Wednesday, April 13, 2011

Rod Serling's Looking Down

I received an email from my college buddy, Tom, asking if I had heard about the passing of Wayne Pegram. Tom didn't know any details, so I contacted a friend on the faculty of Tennessee Tech, from which Wayne had retired. Wayne had attended Tech as an undergrad and was a music department legend when I started there; stories were told of his escapades as a saxophonist with the Troubadours big band. He went on to make his mark as a high school band director, then as assistant director of the University of Tennessee Pride of the Southland Band, then as Director of Bands at Tech. He was playing tenor again with some jazz groups; I got to jam with him once or twice when I was visiting there.

A month or so after I heard from Tom, I was at a rehearsal with one of the bands I play with, the music of Dick Cary, who played piano with Louis Armstrong for many years. Dick also played trumpet and alto horn, and left a legacy of several thousand arrangements for various sized groups. On this particular night, my friend Jim, whom I hadn't seen for quite a while, was subbing on tenor sax. Jim said he had met a friend of mine from Tennessee in Singapore Airport. He couldn't recall my friend's name, but he had said he was on his way to Indonesia for his son's wedding. They met the way musicians do, with this stranger seeing Jim's tenor case and striking up a conversation, which led to his asking where Jim was from (Los Angeles) and did he by chance know Les Benedict. I finally figured out that Jim had met Wayne.

The irony of this, the Twilight Zone Moment, is that Jim was telling me in present tense of meeting Wayne, when I already knew that Wayne was gone. Wayne made it to Indonesia, but had a heart attack in the car on the way to the wedding and died. Jim had no idea of Wayne's demise and was shocked at how the story unfolded. This is yet another "isn't it a small world" story, but with a strange twist at the end. [cue the theme music--doo-doo-doo-doo...]

Wayne will be missed, but certainly not forgotten.


Paul Shirley said...

Very nicely done blog, Les. I never met Wayne, but we corresponded for a while. He was working on an audio anthology of the Troubadours. They go by a different name today, I believe. I wonder if he finished it. He had never heard or received the first recording we had made at Austin Peay and said he would include the copy I sent him.

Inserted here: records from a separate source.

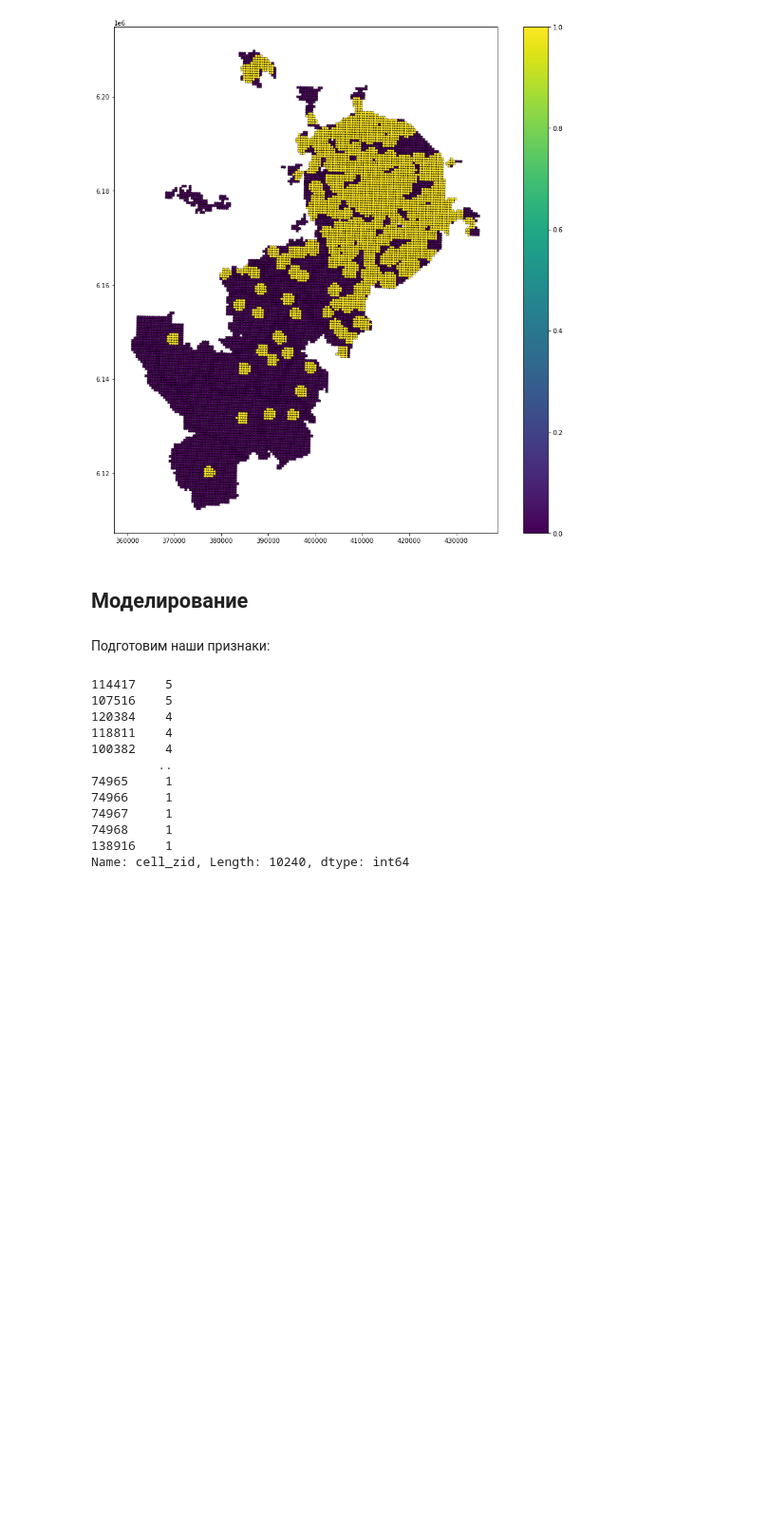
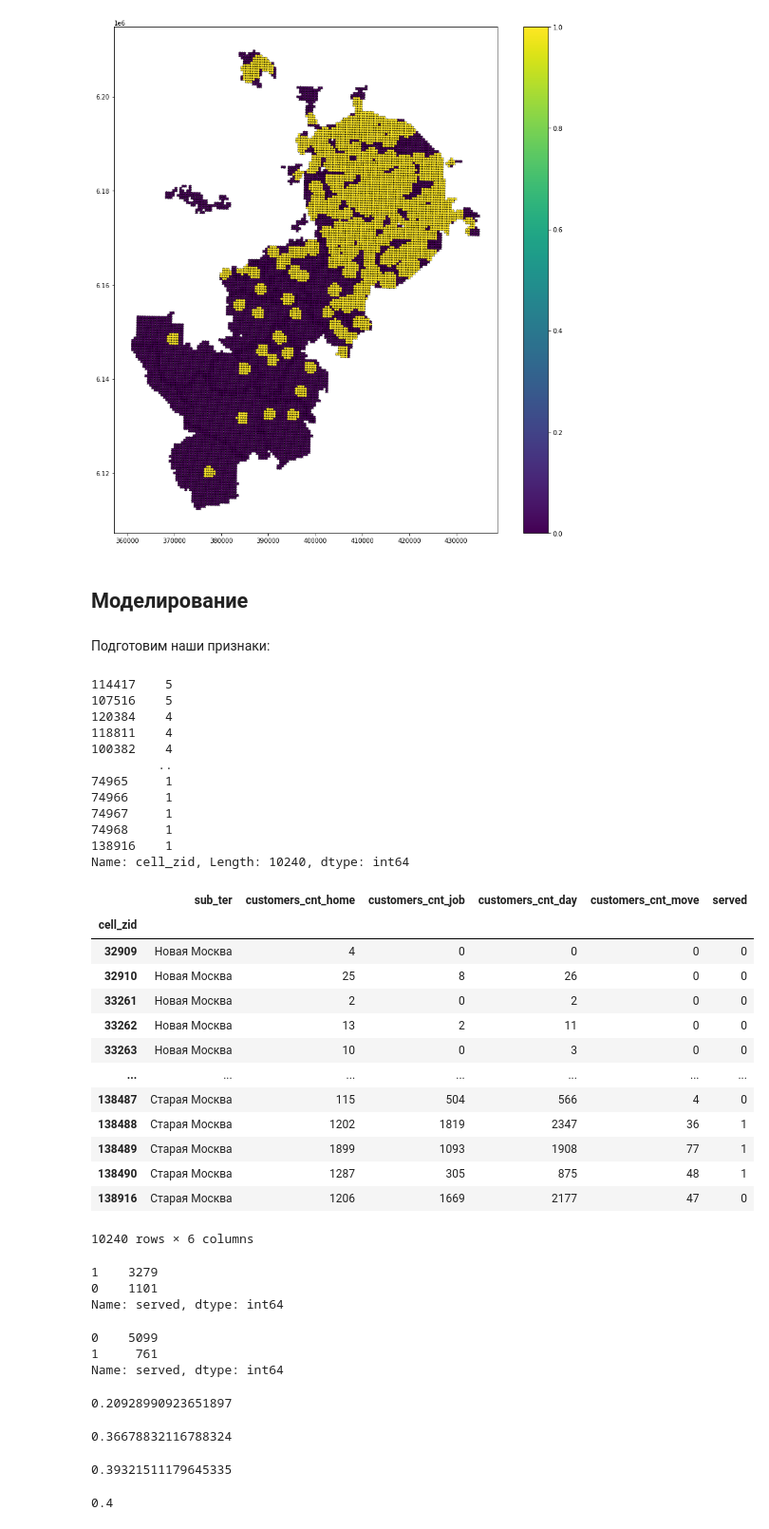
Before and after one commit to Femt0S/leaders2021, a Jupyter notebook: case_6.ipynb, the cells around one changed output. Shown at 95% size. Saved outputs shown, nothing was run; the diff lists cells and outputs as text; code cells hidden in the pictures; blank space fills up the shorter version.

```diff
--- a/case_6.ipynb
+++ b/case_6.ipynb
@@ -313,5 +313,8 @@ data = gdf_cloc[['cell_zid',
                  'customers_cnt_job',
                  'customers_cnt_day',
                  'customers_cnt_move',
-                 'served',
-                 'blocked']].drop_duplicates().copy().reset_index(drop=True)
+                 'served']].drop_duplicates().copy().set_index('cell_zid')
+#                 'served',
+#                 'blocked']].drop_duplicates().copy().set_index('cell_zid')
+
+data = data[~data.index.duplicated(keep='first')]
@@ -322,0 +321,17 @@ X_train, X_test, y_train, y_test = train_test_split(X, y, test_size=0.25, random
+# %%
+data
+# %% [output]
+|  | sub_ter | customers_cnt_home | customers_cnt_job | customers_cnt_day | customers_cnt_move | served |
+| cell_zid |  |  |  |  |  |  |
+| 32909 | Новая Москва | 4 | 0 | 0 | 0 | 0 |
+| 32910 | Новая Москва | 25 | 8 | 26 | 0 | 0 |
+| 33261 | Новая Москва | 2 | 0 | 2 | 0 | 0 |
+| 33262 | Новая Москва | 13 | 2 | 11 | 0 | 0 |
+| 33263 | Новая Москва | 10 | 0 | 3 | 0 | 0 |
+| ... | ... | ... | ... | ... | ... | ... |
+| 138487 | Старая Москва | 115 | 504 | 566 | 4 | 0 |
+| 138488 | Старая Москва | 1202 | 1819 | 2347 | 36 | 1 |
+| 138489 | Старая Москва | 1899 | 1093 | 1908 | 77 | 1 |
+| 138490 | Старая Москва | 1287 | 305 | 875 | 48 | 1 |
+| 138916 | Старая Москва | 1206 | 1669 | 2177 | 47 | 0 |
+10240 rows × 6 columns
@@ -322,0 +341,12 @@ X_train, X_test, y_train, y_test = train_test_split(X, y, test_size=0.25, random
+# %%
+train.served.value_counts()
+# %% [output]
+1    3279
+0    1101
+Name: served, dtype: int64
+# %%
+test.served.value_counts()
+# %% [output]
+0    5099
+1     761
+Name: served, dtype: int64
@@ -322,0 +359,43 @@ X_train, X_test, y_train, y_test = train_test_split(X, y, test_size=0.25, random
+# %%
+model = DummyClassifier(strategy='uniform')
+
+model.fit(X_train, y_train)
+
+preds = pd.Series(model.predict(X_test), index=X_test.index)
+
+f1_score(y_test, preds)
+# %% [output]
+0.20928990923651897
+# %%
+model = LogisticRegression()
+
+model.fit(X_train, y_train)
+
+preds = pd.Series(model.predict(X_test), index=X_test.index)
+
+f1_score(y_test, preds)
+# %% [output]
+0.36678832116788324
+# %%
+model = DecisionTreeClassifier()
+
+model.fit(X_train, y_train)
+
+preds = pd.Series(model.predict(X_test), index=X_test.index)
+
+f1_score(y_test, preds)
+# %% [output]
+0.39321511179645335
+# %%
+model = RandomForestClassifier(n_estimators=71,
+                               max_depth=8,
+                               n_jobs=-1,
+                               random_state=13)
+
+model.fit(X_train, y_train)
+
+preds = pd.Series(model.predict(X_test), index=X_test.index, name='served')
+
+f1_score(y_test, preds)
+# %% [output]
+0.4
```
Also changed, not shown: parts of 11 cells of this notebook.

Wayne had the original tape made in RCA Studio B in May '59 of "Like Beat." I hope it has been preserved digitally or by some other appropriate means. The RCA engineer, Bill Porter, who did the job was a new hire at the time and went on to record Elvis' hits and the Everly Brothers etal. I read an interview of Porter where he said his experimentation during that session with the Tech Troubadours was the first example of the "Nashville Sound," which he attributed to his unique microphone placement, particularly on the drums, giving a more intimate sound. So, the album and the tape(s) are a bit of history according to Porter. Your trivia for the day.

Andy Corum said...

Mr. Shirley,

I found the studio tape of "Like Beat" as a student at TTU in the mid 1990's. It was in two boxes in storage - one had the name "W J Julin" in pencil. Dr. Pegram had concluded that it was the one off studio master copy that was handed to Julian when they finished the album. I managed to get it to DAT and eventually to CD. Unlike the original album - it's in stereo.

Dr. Pegram was my hero, mentor, colleague and friend. I miss him every day. We have formed a Troubadour alumni band - I'd love to hear from you.

Andy Corum